**EXTRACTED ENTRIES**
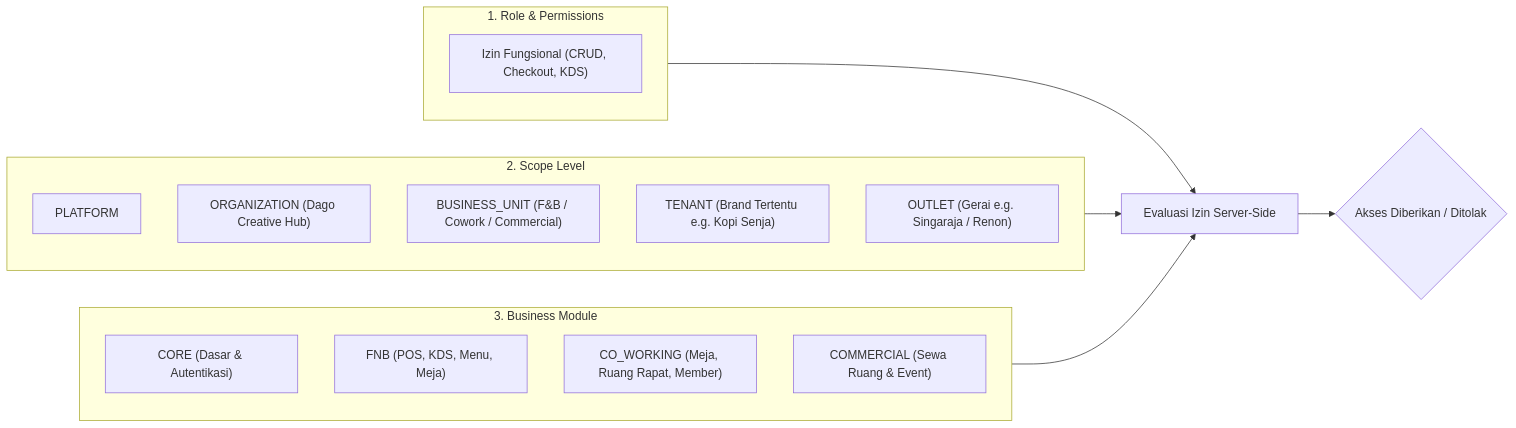
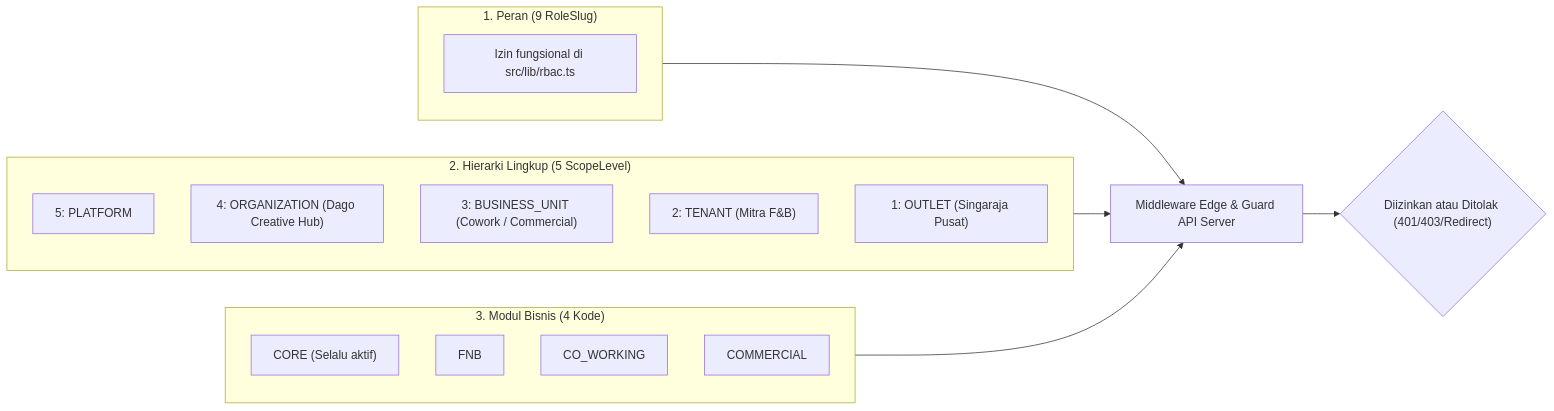
The diagram in docs/RBAC.md (Shandi-Aditya/DagoEng-FnB-Management), drawn with Mermaid before and after one commit. The commit also changed other lines of this file and 11 other files, not shown here.

````diff
--- a/docs/RBAC.md
+++ b/docs/RBAC.md
@@ -15,26 +7,26 @@
 ```mermaid
-graph LR
-    subgraph Axis1 ["1. Role & Permissions"]
-        P1["Izin Fungsional (CRUD, Checkout, KDS)"]
+flowchart LR
+    subgraph Axis1 ["1. Peran (9 RoleSlug)"]
+        R1["Izin fungsional di src/lib/rbac.ts"]
     end
 
-    subgraph Axis2 ["2. Scope Level"]
-        S1["PLATFORM"]
-        S2["ORGANIZATION (Dago Creative Hub)"]
-        S3["BUSINESS_UNIT (F&B / Cowork / Commercial)"]
-        S4["TENANT (Brand Tertentu e.g. Kopi Senja)"]
-        S5["OUTLET (Gerai e.g. Singaraja / Renon)"]
+    subgraph Axis2 ["2. Hierarki Lingkup (5 ScopeLevel)"]
+        S1["5: PLATFORM"]
+        S2["4: ORGANIZATION (Dago Creative Hub)"]
+        S3["3: BUSINESS_UNIT (Cowork / Commercial)"]
+        S4["2: TENANT (Mitra F&B)"]
+        S5["1: OUTLET (Singaraja Pusat)"]
     end
 
-    subgraph Axis3 ["3. Business Module"]
-        M1["CORE (Dasar & Autentikasi)"]
-        M2["FNB (POS, KDS, Menu, Meja)"]
-        M3["CO_WORKING (Meja, Ruang Rapat, Member)"]
-        M4["COMMERCIAL (Sewa Ruang & Event)"]
+    subgraph Axis3 ["3. Modul Bisnis (4 Kode)"]
+        M1["CORE (Selalu aktif)"]
+        M2["FNB"]
+        M3["CO_WORKING"]
+        M4["COMMERCIAL"]
     end
 
-    Axis1 --> Decision["Evaluasi Izin Server-Side"]
-    Axis2 --> Decision
-    Axis3 --> Decision
-    Decision --> Verdict{"Akses Diberikan / Ditolak"}
+    Axis1 --> Guard["Middleware Edge & Guard API Server"]
+    Axis2 --> Guard
+    Axis3 --> Guard
+    Guard --> Result{"Diizinkan atau Ditolak (401/403/Redirect)"}
 ```
````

**EXERCISE GOAL**
Throughout the material above, report each line holding the word "Decision".

**PROBLEM SOLUTION**
-    Axis1 --> Decision["Evaluasi Izin Server-Side"]
-    Axis2 --> Decision
-    Axis3 --> Decision
-    Decision --> Verdict{"Akses Diberikan / Ditolak"}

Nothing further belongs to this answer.